While Thailand’s growth has been strong, it has also been somewhat uneven with incomes in Bangkok and its hinterland markedly higher than elsewhere. Recent government policy has been aimed at raising incomes and increasing development in the country’s north, and we believe that this process could drive substantial gains in consumer demand supplementing the contribution of a strong export sector.
Southeast Asia generally has seen a surge in middle-class buying power. Thailand’s neighbors, Cambodia, Laos, Vietnam and most recently Myanmar, have begun increasingly to adopt market-based economic policies and look outward for economic growth. These developments could ease constraints on Thai growth from shortages of labor and natural resources. Moreover, Chinese-inspired moves to upgrade regional rail links could improve economic links both between Thailand and its neighbors and within the country itself. In November 2013, Thailand’s Senate approved a bill allowing the government to borrow US$69.5 million for a seven-year infrastructure spending project in Thailand that could see high-speed rails linking Bangkok with Laos, the manufacturing zone of Eastern Thailand, Malaysia and the city of Chang Mai to the north, as well as upgrading existing rail and port facilities and improving Bangkok’s mass transit system.
The infrastructure proposals could also provide a major boost to ambitious—but so far unfulfilled—plans to develop a major industrial zone and trade terminal based in the southern Myanmarian port of Dawei. Once linked to Thailand and its railways, Dawei could provide an attractive alternative route for international freight currently forced to move through the difficult and congested Strait of Malacca. Financing for the government’s infrastructure plans is in limbo at present following a legal challenge, but both the government and opposition broadly support the measures.
We can’t exclude the possibility that “this time it’s different” in Thailand; that the present bout of political instability could segue into economic weakness and corporate losses. However, in our opinion, the balance of probability is that positive economic drivers could once again override the short-term impact of Thailand’s political turbulence. And, we strongly believe Thailand’s people and economy will rise above the bickering of the country’s politicians.
Read more about Thailand in my previous post, “Thailand, Land of Smiles.”
Dr. Mobius’ comments, opinions and analyses are for informational purposes only and should not be considered individual investment advice or a recommendation to invest in any security or to adopt any investment strategy. Because market and economic conditions are subject to rapid change, comments, opinions and analyses are rendered as of the date of the posting and may change without notice. This material is not intended as a complete analysis of every material fact regarding any country, region, market, industry, investment or strategy.

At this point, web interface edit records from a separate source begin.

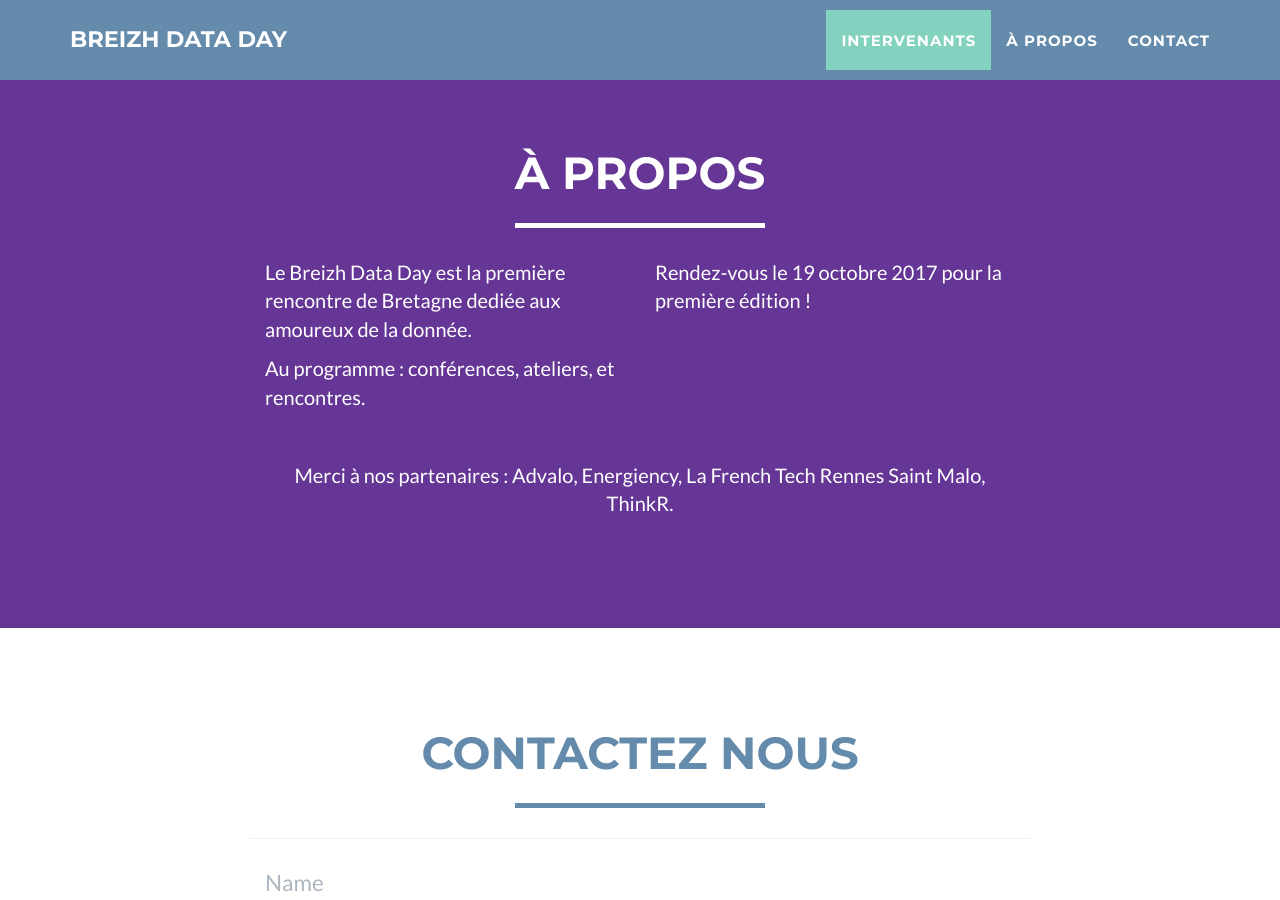
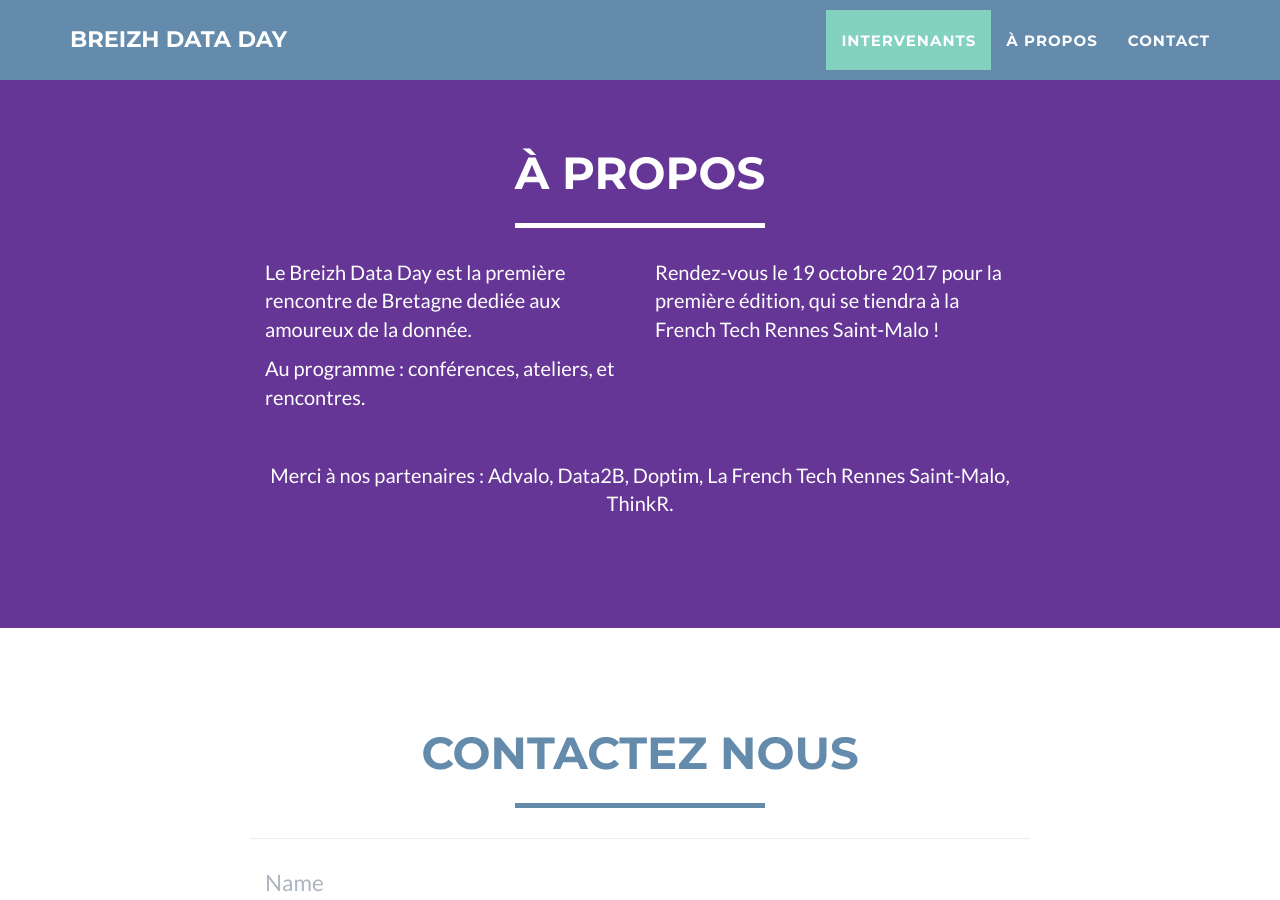
Before and after one commit to jeromelachaud/freelancer-theme, a Jekyll site: the page built from index.html, in a window 1280 px wide and 900 px high, scrolled down 1815 px. Built offline with Jekyll 4.4.1, drawn with Linux system fonts in a browser that asks for light colours.

Commit message:
changes in partenaires

```diff
--- a/_includes/about.html
+++ b/_includes/about.html
@@ -13,11 +13,11 @@
                     <p>Au programme : conférences, ateliers, et rencontres.</p>
                 </div>
                 <div class="col-lg-4">
-                    <p>Rendez-vous le 19 octobre 2017 pour la première édition !</p>
+                    <p>Rendez-vous le 19 octobre 2017 pour la première édition, qui se tiendra à la French Tech Rennes Saint-Malo !</p>
                 </div>
                 <div class="col-lg-8 col-lg-offset-2 text-center">
                   <p>&nbsp;</p>
-                  <p>Merci à nos partenaires : Advalo, Energiency, La French Tech Rennes Saint Malo, ThinkR.</p>
+                  <p>Merci à nos partenaires : Advalo, Data2B, Doptim, La French Tech Rennes Saint-Malo, ThinkR.</p>
                     </a>
                 </div>
             </div>
```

All investments involve risks, including possible loss of principal. Foreign securities involve special risks, including currency fluctuations and economic and political uncertainties. Investments in emerging markets involve heightened risks related to the same factors, in addition to those associated with these markets’ smaller size, lesser liquidity and lack of established legal, political, business and social frameworks to support securities markets.